### [WORK TASK]
Scan the listing for "const" and copy out each line that has it.

### [DATA FOR REVIEW]

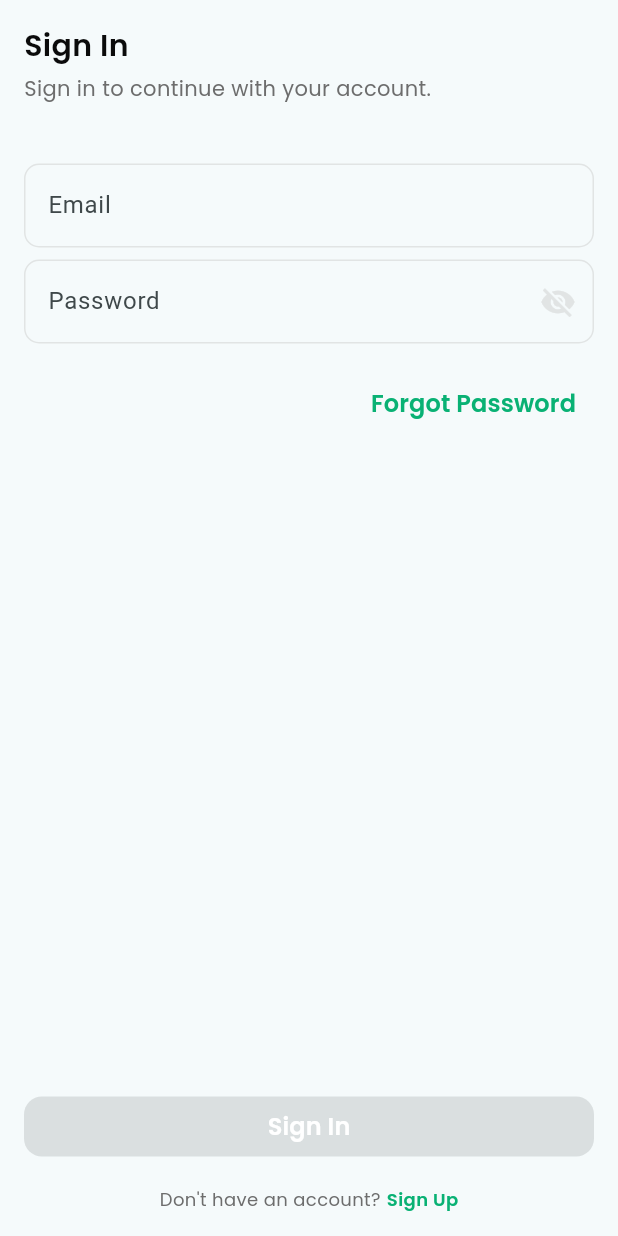
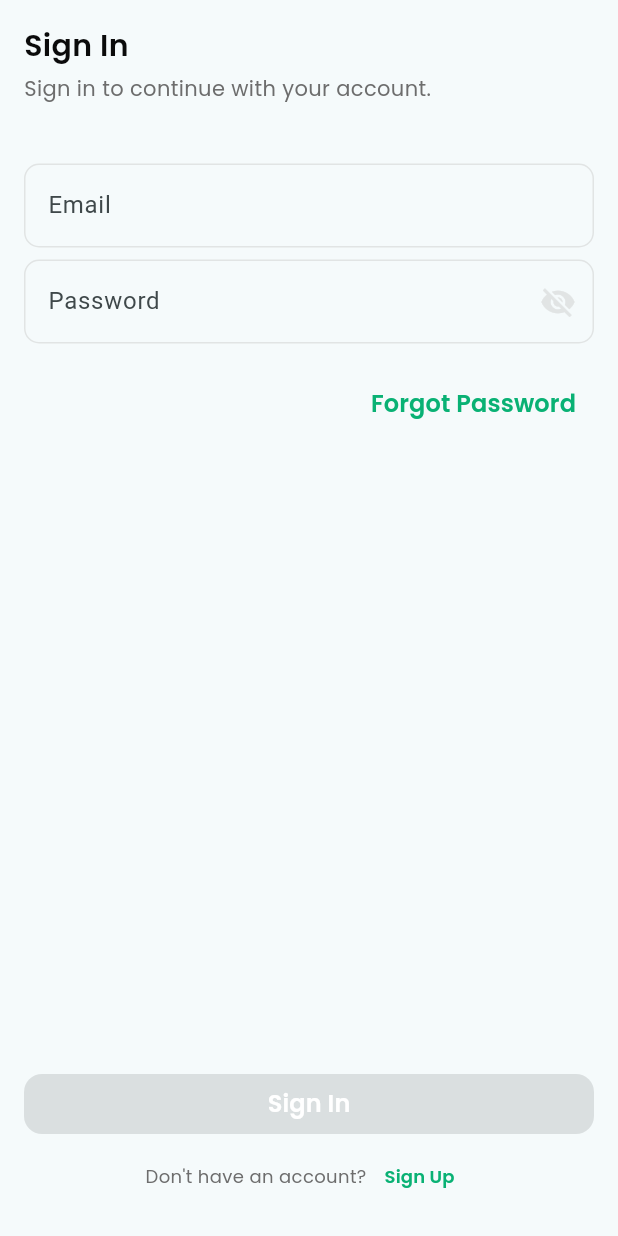
Before and after one commit to fajaragungpramana/flutter_ex, a Flutter app: the screen it shows after launch, on a phone screen of 412 x 824 dp. Run offline on Flutter 3.47's test engine with Material 3 defaults, Android fonts, the phone set to English and light mode, and no system bars; our stand-ins replace email_validator, get, package_info_plus; generated files the repository leaves out were written again.

Commit message:
- Set app only portrait. - Improvement splash and login page. - Implement design register page.

```diff
--- a/lib/app.dart
+++ b/lib/app.dart
@@ -17,6 +17,7 @@ class App extends StatefulWidget {
 class _AppState extends State<App> {
   @override
   Widget build(BuildContext context) {
+    SystemChrome.setPreferredOrientations([DeviceOrientation.portraitUp]);
     SystemChrome.setSystemUIOverlayStyle(SystemUiOverlayStyle.dark.copyWith(
         statusBarColor: Colors.transparent,
         statusBarIconBrightness: Brightness.dark, // Android
--- a/lib/main.dart
+++ b/lib/main.dart
@@ -1,7 +1,7 @@
 import 'package:flutter/material.dart';
 import 'package:flutter_ex/app.dart';
 
-void main() {
+void main() async {
   WidgetsFlutterBinding.ensureInitialized();
 
   return runApp(const App());
--- a/lib/pages/login/login_page.dart
+++ b/lib/pages/login/login_page.dart
@@ -2,6 +2,7 @@ import 'package:flutter/material.dart';
 import 'package:flutter_ex/pages/login/login_controller.dart';
 import 'package:flutter_ex/resources/values/app_color.dart';
 import 'package:flutter_ex/resources/values/app_style.dart';
+import 'package:flutter_ex/routes/app_route.dart';
 import 'package:get/get.dart';
 import 'package:flutter_gen/gen_l10n/app_localizations.dart';
 
@@ -13,6 +14,7 @@ class LoginPage extends GetView<LoginController> {
   @override
   Widget build(BuildContext context) {
     return Scaffold(
+      resizeToAvoidBottomInset: false,
       body: SafeArea(
         child: Container(
           width: double.infinity,
@@ -72,7 +74,7 @@ class LoginPage extends GetView<LoginController> {
                         ),
                         onPressed: () {
                           _loginController.setPasswordVisibility();
-                        },
+                        }
                       )
                   ),
                   obscureText: !_loginController.isPasswordVisible,
@@ -118,8 +120,6 @@ class LoginPage extends GetView<LoginController> {
                 )
               ),
 
-              const SizedBox(height: 16),
-
               Row(
                 mainAxisAlignment: MainAxisAlignment.center,
                 children: [
@@ -132,14 +132,17 @@ class LoginPage extends GetView<LoginController> {
                     )
                   ),
 
-                  const SizedBox(width: 4),
-
-                  Text(
-                    AppLocalizations.of(context)!.signUp,
-                    style: AppStyle.textSemiBold(
-                        fontSize: 12,
-                        color: AppColor.green100
-                    )
+                  TextButton(
+                      onPressed: () {
+                        Get.toNamed(AppRoute.register);
+                      },
+                      child: Text(
+                          AppLocalizations.of(context)!.signUp,
+                          style: AppStyle.textSemiBold(
+                              fontSize: 12,
+                              color: AppColor.green100
+                          )
+                      )
                   )
 
                 ]
--- /dev/null
+++ b/lib/pages/register/register_binding.dart
@@ -0,0 +1,11 @@
+import 'package:flutter_ex/pages/register/register_controller.dart';
+import 'package:get/get.dart';
+
+class RegisterBinding extends Bindings {
+
+  @override
+  void dependencies() {
+    Get.lazyPut(() => RegisterController());
+  }
+
+}
--- /dev/null
+++ b/lib/pages/register/register_controller.dart
@@ -0,0 +1,5 @@
+import 'package:get/get.dart';
+
+class RegisterController extends GetxController {
+
+}
--- a/lib/pages/splash/splash_page.dart
+++ b/lib/pages/splash/splash_page.dart
@@ -52,7 +52,7 @@ class SplashPage extends GetView<SplashController> {
                 Align(
                     alignment: Alignment.bottomCenter,
                     child: Obx(() => Text(
-                        _splashController.appVersion,
+                        AppLocalizations.of(context)!.version(_splashController.appVersion),
                       style: AppStyle.textRegular(color: AppColor.black50),
                     ))
                 )
--- a/lib/routes/app_page.dart
+++ b/lib/routes/app_page.dart
@@ -1,5 +1,7 @@
 import 'package:flutter_ex/pages/login/login_binding.dart';
 import 'package:flutter_ex/pages/login/login_page.dart';
+import 'package:flutter_ex/pages/register/register_binding.dart';
+import 'package:flutter_ex/pages/register/register_page.dart';
 import 'package:flutter_ex/routes/app_route.dart';
 import 'package:flutter_ex/pages/splash/splash_binding.dart';
 import 'package:flutter_ex/pages/splash/splash_page.dart';
@@ -15,11 +17,16 @@ class AppPage {
         name: AppRoute.splash,
         page: () => SplashPage(),
         binding: SplashBinding(),
-        transition: Transition.leftToRight),
+        transition: Transition.rightToLeftWithFade),
     GetPage(
         name: AppRoute.login,
         page: () => LoginPage(),
         binding: LoginBinding(),
-        transition: Transition.leftToRight)
+        transition: Transition.rightToLeftWithFade),
+    GetPage(
+        name: AppRoute.register,
+        page: () => RegisterPage(),
+        binding: RegisterBinding(),
+        transition: Transition.rightToLeftWithFade)
   ];
 }
--- a/lib/routes/app_route.dart
+++ b/lib/routes/app_route.dart
@@ -3,4 +3,5 @@ class AppRoute {
 
   static const splash = "/splash";
   static const login = "/login";
+  static const register = "/register";
 }
```
Also changed, not shown: lib/pages/register/register_page.dart (added, +176 -0 lines).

### [RESPONSE TO THE EXERCISE]
   return runApp(const App());
-              const SizedBox(height: 16),
-                  const SizedBox(width: 4),
   static const splash = "/splash";
   static const login = "/login";
+  static const register = "/register";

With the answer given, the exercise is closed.